So what can LG do to make the V30 a success, in order to avoid what happened to the G6? We have a few suggestions for the company on that very subject!
Don’t skimp on the specs
For consumers, one of the LG G6’s biggest issues was the fact that it came with the slightly older Qualcomm Snapdragon 821 processor. If the phone launched in January 2017, that wouldn’t be an issue. But because the G6 launched so closely to the Galaxy S8 and S8 Plus (which are both powered by the faster Snapdragon 835), many users felt that the G6 was instantly less capable when it came to market.
Recent V30 rumors have indicated that the phone will indeed sport the new 835 chip, which is indeed good news for folks who want the latest-and-greatest specs powering their smartphones.
Use a larger version of the G6’s 18:9 display
While the LG G6 may not be selling all that well, reviews for the phone have praised its 5.7-inch screen with its unusual 18:9 display ratio. We would love to see a larger version of this same kind of display on the V30, and it would certainly be a good contrast to the rumored curved Infinity Display that is expected to be part of the Galaxy Note 8. We have heard rumors that the V30 may have a curved display as well, but we think it would be better if it kept the flat screen like the G6 did.
Price the LG V30 competitively with the Galaxy Note 8
If LG really wants to cut into Samsung’s vast customer base, it also needs to make sure its phones are priced to compete immediately.

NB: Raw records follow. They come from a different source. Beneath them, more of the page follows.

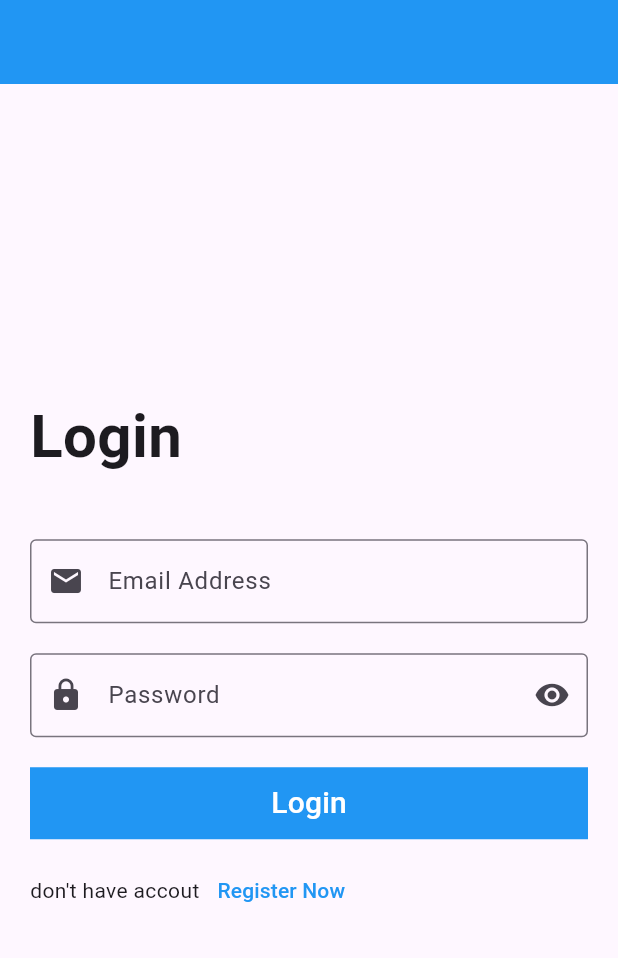
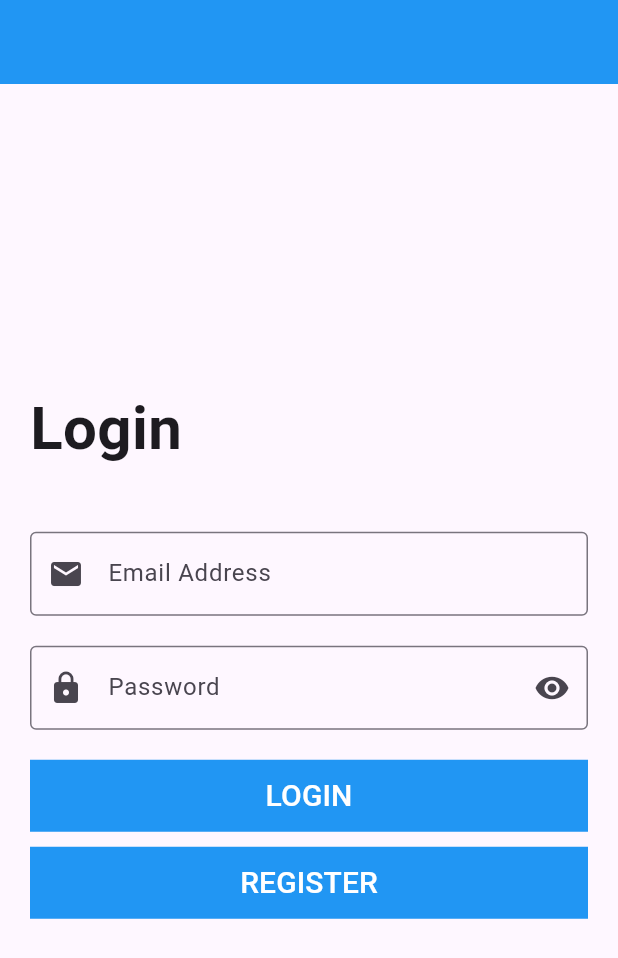
Before and after one commit to alaaashraf6/flutter_learning, a Flutter app: the screen it shows after launch, on a phone screen of 412 x 824 dp. Shown: the top 958 px of the screen. Run offline on Flutter 3.47's test engine with Material 3 defaults, Android fonts, the light colour scheme and no system bars.

Commit message:
add custom btn component

```diff
--- a/lib/modules/login/login_screen.dart
+++ b/lib/modules/login/login_screen.dart
@@ -1,13 +1,14 @@
 import 'dart:developer';
 
 import 'package:flutter/material.dart';
+import 'package:learning_app_on_udemy/shared/components/components.dart';
 
 class LoginScreen extends StatelessWidget {
   LoginScreen({super.key});
 
   final emailController = TextEditingController();
   final passwordController = TextEditingController();
-
+var formKey = GlobalKey<FormState>();
   @override
   Widget build(BuildContext context) {
     return Scaffold(
@@ -18,6 +19,8 @@ class LoginScreen extends StatelessWidget {
         padding: const EdgeInsets.all(20),
         child: Center(
           child: SingleChildScrollView(
+            child: Form(
+              key: formKey ,
               child: Column(
                 crossAxisAlignment: CrossAxisAlignment.start,
                 children: [
@@ -40,6 +43,15 @@ class LoginScreen extends StatelessWidget {
                     onChanged: (value) {
                       // log(value);
                     },
+                    validator: (value){
+                      if ( value ==  null ||  value.isEmpty) {
+                        return 'email address is requird';
+
+                      }
+                      return null;
+
+
+                    },
                     decoration: const InputDecoration(
                         labelText: 'Email Address',
                         border: OutlineInputBorder(),
@@ -58,6 +70,14 @@ class LoginScreen extends StatelessWidget {
                     onChanged: (value) {
                       // log(value);
                     },
+                    validator: (value){
+                      if (value== null|| value.isEmpty ) {
+                        return 'the password id required';
+
+                      }
+                      return null ;
+
+                    },
                     decoration: const InputDecoration(
                         labelText: 'Password',
                         border: OutlineInputBorder(),
@@ -67,35 +87,42 @@ class LoginScreen extends StatelessWidget {
                   const SizedBox(
                     height: 20,
                   ),
-                Container(
+                  defaultButtom(
+                      title: 'Login',
+                      bgColor: Colors.blue,
                       width: double.infinity,
-                  color: Colors.blue,
-                  child: MaterialButton(
                       onPressed: () {
-                      log(emailController.toString());
-                      log(passwordController.toString());
-                    },
-                    child: const Text(
-                      'Login',
-                      style: TextStyle(fontSize: 20, color: Colors.white),
-                    ),
-                  ),
-                ),
+                        if (formKey.currentState?.validate() ?? false) {
+                        log(emailController.text);
+
+                        }
+                      }),
                   const SizedBox(
                     height: 10,
                   ),
-                Row(
-                  children: [
-                    const Text('don\'t have accout'),
-                    TextButton(
-                        onPressed: () {},
-                        child: const Text(
-                          'Register Now',
-                          style: TextStyle(color: Colors.blue),
-                        ))
+                  defaultButtom(
+                      title: 'Register',
+                      bgColor: Colors.blue,
+                      width: double.infinity,
+                      onPressed: () {
+                        log(passwordController.text);
+                      }),
+                  const SizedBox(
+                    height: 10,
+                  ),
+                  // Row(
+                  //   children: [
+                  //     const Text('don\'t have accout'),
+                  //     TextButton(
+                  //         onPressed: () {},
+                  //         child: const Text(
+                  //           'Register Now',
+                  //           style: TextStyle(color: Colors.blue),
+                  //         ))
+                  //   ],
+                  // )
                 ],
-                )
-              ],
+              ),
             ),
           ),
         ),
--- a/lib/shared/components/components.dart
+++ b/lib/shared/components/components.dart
@@ -1,5 +1,15 @@
+import 'dart:developer';
+
 import 'package:flutter/material.dart';
 
-Widget  defaultButtom  ()=> Container(
-
-);
+Widget defaultButtom({bgColor, title, onPressed, width}) => Container(
+      width: width,
+      color: bgColor,
+      child: MaterialButton(
+        onPressed: onPressed,
+        child: Text(
+          title.toString().toUpperCase(),
+          style: const TextStyle(fontSize: 20, color: Colors.white),
+        ),
+      ),
+    );
```
Lines whose indentation alone changed are shown as unchanged.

LG could cut the price of the V30 so it’s $100 to $150 lower than the price of the Galaxy Note 8 right from the start. If LG can launch the V30 with both a lower price and hardware that can match or exceed the Note 8’s, it will likely have a much bigger success than the G6 did when it went up against the Galaxy S8.

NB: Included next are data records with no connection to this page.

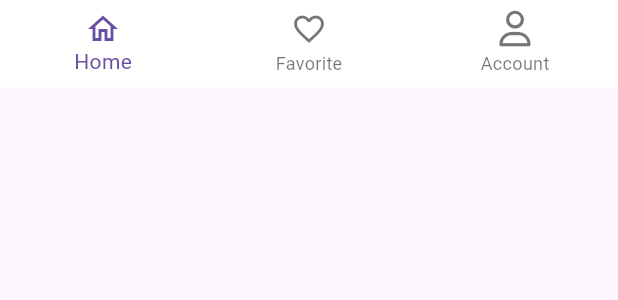
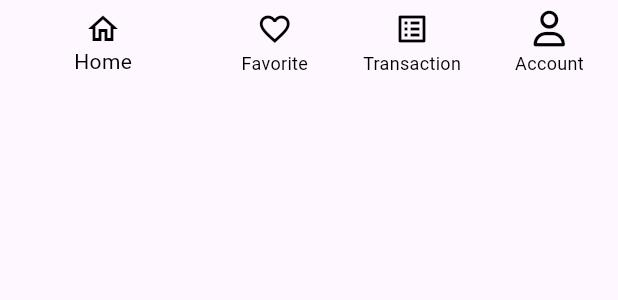
Before and after one commit to salsabilafnp/ecom_group2, a Flutter app: the BottomNavComponent widget shown alone on an empty page, opened directly, on a phone screen of 412 x 824 dp. Shown: the top 300 px of the screen. Run offline on Flutter 3.47's test engine with Material 3 defaults, Android fonts, the light colour scheme and no system bars; our stand-ins replace carousel_slider, dots_indicator, flutter_countdown_timer, flutter_svg, font_awesome_flutter, shared_preferences; accounts and stored records are empty; network calls fail.

Commit message:
edit bottom nav

```diff
--- a/lib/app/components/bottom_nav_component.dart
+++ b/lib/app/components/bottom_nav_component.dart
@@ -1,5 +1,6 @@
 import 'package:flutter/material.dart';
 import 'package:font_awesome_flutter/font_awesome_flutter.dart';
+import 'package:shared_preferences/shared_preferences.dart';
 
 class BottomNavComponent extends StatelessWidget {
   final int currentIndex;
@@ -13,11 +14,19 @@
 
   @override
   Widget build(BuildContext context) {
+    return FutureBuilder<bool>(
+      future: isLogin(),
+      builder: (context, snapshot) {
+        bool isLoggedIn = snapshot.data ?? false;
+
         return BottomNavigationBar(
           backgroundColor: Colors.white,
           onTap: onTabTapped,
           currentIndex: currentIndex,
           elevation: 0,
+          showUnselectedLabels: true,
+          unselectedItemColor: Colors.black,
+          selectedItemColor: Colors.black,
           items: [
             _bottomNavigationBarItem(
               icon: const Icon(Icons.home_outlined),
@@ -27,6 +36,11 @@
               icon: const Icon(Icons.favorite_outline),
               label: 'Favorite',
             ),
+            if (isLoggedIn)
+              _bottomNavigationBarItem(
+                icon: const Icon(Icons.list_alt),
+                label: 'Transaction',
+              ),
             _bottomNavigationBarItem(
               icon: const FaIcon(
                 FontAwesomeIcons.user,
@@ -34,6 +48,8 @@
               label: 'Account',
             ),
           ],
+        );
+      },
     );
   }
 
@@ -46,4 +62,11 @@
       label: label,
     );
   }
+
+  Future<bool> isLogin() async {
+    final SharedPreferences prefs = await SharedPreferences.getInstance();
+    bool? login = prefs.getBool('isLogin') ??
+        false; // Dapatkan status login dari SharedPreferences, default ke false jika tidak ada
+    return login;
   }
+}
--- a/lib/app/components/nav_component.dart
+++ b/lib/app/components/nav_component.dart
@@ -1,4 +1,5 @@
 import 'package:ecom_group2/app/components/bottom_nav_component.dart';
+import 'package:ecom_group2/app/modules/transaction/view/transaction_view.dart';
 import 'package:flutter/material.dart';
 import 'package:ecom_group2/app/modules/favorite/view/favorite_view.dart';
 import 'package:ecom_group2/app/modules/home/view/home_view.dart';
@@ -28,6 +29,7 @@
         children: const [
           HomeView(),
           FavoriteView(),
+          TransactionView(),
           ProfileView(),
         ],
       ),
```
Also changed, not shown: lib/app/modules/login/view/login_view.dart (+16 -6 lines), lib/app/modules/transaction/view/transaction_view.dart (added, +12 -0 lines), 5 other files. Lines whose indentation alone changed are shown as unchanged.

Offer the new two-year warranty that was just added to the G6
Last week, LG announced that new and current owners of the G6 in the US will be able to take advantage of the company’s newly revealed Second Year Promise Program. It extends the free limited warranty for the phone from one year to two years.
Offering that same Second Year Promise Program for the V30, and making it available worldwide instead of just the US, could be a huge selling phone for the upcoming phone as well. Adding an extra blanket of consumer security is a win-win in our book.
Launch the V30 worldwide at around the same time
One of the big problems with the release of the G6 was that LG decided to stagger its launch. The phone first became available in South Korea in early March, followed by a release in North America in early April, and a European launch later in that same month. If LG can get its shipping infrastructure together so that the V30 can launch worldwide on or around the same timeframe, that would certainly help its overall sales.
What do you think?
Of course, these are just our opinions on what we think the LG V30 needs to be successful, but we definitely want to hear from you. What features would you like to see included with the V30? Sound off in the comment section below.